MZ: I only recently read Redemption Song and I agree. It put sports and politics into proper context. Since your book takes its title and cover image from the amazing life of Muhammad Ali, talk to me about how The Greatest’s radical stances have been sanitized.

DZ: Ali is a terrific and terrible example of how one’s political teeth can be extracted with extreme prejudice. A common analysis of the Black Power movement of the 1960s is that one wing was co-opted and one was destroyed. Ali in some respects in the physical representation of that process. He has certainly been co-opted. Louisville, the city that once renounced him through a city council decree, now has a highway named in his honor. He was used to “sell” the war on terror to the Muslim world by the state department. His image hawks everything from Sprite to Microsoft. That said, he was also destroyed. The stripping of his title meant that when Ali returned to the ring after his many years of absence, he was slower and had to rely on his ability to take a punch. This no doubt led to his current medical condition.

MZ: Forty years after Ali created that stir, Pat Tillman is the standard by which athletes are measured, vis-à-vis politics and patriotism. I took some hits for my challenging of the Tillman-as-hero motif — what kind of response did you get?

DZ: I wrote two rounds of articles on Tillman. The first was about how his death was being exploited in a manner that Tillman himself would have been repulsed by. I wrote that, to the Pentagon, Tillman was far more useful dead than alive. This got me everything from death threats to profanity laced tirades, to legitimate thank you’s from people, including one man who played in high school with Pat Tillman. When the recent story emerged that Tillman was killed by Friendly Fire and his parents and family were LIED TO by the government so they could have a feel-good hero’s funeral, I wrote about Tillman again. This time the haters, crackpots, and chickenhawks didn’t have the guts in the face of the sick and sorry truth: that Tillman’s death was exploited for the aims of this war. This is an obscenity, and we should call it out as such.

MZ: Do you think if Tillman had talked with Charles Barkley, Etan Thomas, or Toni Smith (all featured in Zirin’s book) before he enlisted, he might have stayed home and found other ways to fight for justice?

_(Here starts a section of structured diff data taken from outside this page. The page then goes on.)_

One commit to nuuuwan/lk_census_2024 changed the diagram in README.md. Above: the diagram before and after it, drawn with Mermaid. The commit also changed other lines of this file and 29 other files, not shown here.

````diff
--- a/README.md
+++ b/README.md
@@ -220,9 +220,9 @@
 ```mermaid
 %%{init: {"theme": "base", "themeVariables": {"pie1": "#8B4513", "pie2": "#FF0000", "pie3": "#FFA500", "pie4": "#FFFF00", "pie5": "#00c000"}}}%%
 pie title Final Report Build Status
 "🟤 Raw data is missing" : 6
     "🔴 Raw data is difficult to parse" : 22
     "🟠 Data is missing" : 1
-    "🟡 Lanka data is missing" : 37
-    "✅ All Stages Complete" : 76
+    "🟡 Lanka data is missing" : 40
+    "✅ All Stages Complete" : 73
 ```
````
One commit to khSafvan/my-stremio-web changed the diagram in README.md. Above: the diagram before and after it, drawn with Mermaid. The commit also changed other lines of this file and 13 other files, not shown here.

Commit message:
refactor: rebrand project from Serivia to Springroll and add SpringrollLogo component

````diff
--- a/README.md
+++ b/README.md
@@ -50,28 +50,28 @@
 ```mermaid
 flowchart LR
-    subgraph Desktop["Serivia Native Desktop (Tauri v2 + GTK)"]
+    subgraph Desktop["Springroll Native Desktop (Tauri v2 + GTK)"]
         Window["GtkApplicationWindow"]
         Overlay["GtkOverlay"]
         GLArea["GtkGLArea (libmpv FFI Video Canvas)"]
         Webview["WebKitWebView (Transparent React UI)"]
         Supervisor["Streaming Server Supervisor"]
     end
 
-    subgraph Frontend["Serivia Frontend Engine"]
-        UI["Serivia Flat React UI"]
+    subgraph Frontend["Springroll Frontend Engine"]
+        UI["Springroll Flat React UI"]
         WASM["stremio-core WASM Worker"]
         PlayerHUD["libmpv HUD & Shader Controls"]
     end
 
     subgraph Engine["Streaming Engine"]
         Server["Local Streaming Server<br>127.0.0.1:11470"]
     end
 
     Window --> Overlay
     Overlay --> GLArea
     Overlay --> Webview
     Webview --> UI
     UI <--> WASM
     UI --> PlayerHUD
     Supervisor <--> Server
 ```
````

DZ: Who can say? I know that Pat Tillman — like many people around the world — was shocked and outraged by the events of September 11th and saw joining the Army Rangers as an appropriate response. I think it’s less about other athletic figures talking him out of enlisting, than his parents Mary and Pat senior, who knowing what they know now, would have — I believed — moved heaven and earth to keep him home.

MZ: Is it more likely that your book can lead the ESPN crowd to examine their political convictions (or lack thereof) or inspire lefties to appreciate the complex world of sports? Would one please you more than the other?

DZ: Honestly, that is my goal and I view them of equal import. I want to see activists take the nexus of sports and politics more seriously. Last week I was at a poetry reading by Wizards backup Power Forward Etan Thomas — poems about the war in Iraq, the death penalty, and political corruption, and there was no one from the DC “left” there. That to me is a problem. I also want the book to be a way for sports fans who love sports but are just sick of the way they are packaged to not only have an outlet but a recognition
that there is a tradition of people just like them: both on the field and in the stands.

Etan Thomas, More than an Athlete

Dave Zirin’s new book, What’s My Name, Fool! Sports and Resistance in the United States, is now in stores. You can receive his column Edge of Sports, every week by e-mailing <edgeofsports-subscribe@zirin.com>. Contact him at <dave@edgeofsports.com>.


Mickey Z. is the author of several books including the soon-to-be-released There Is No Good War: The Myths of World War II (Vox Pop) and 50 American Revolutions You’re Not Supposed to Know: Reclaiming American Patriotism (Disinformation Books). He can be found on the Web at <http://www.mickeyz.net>.


|

Comments are closed.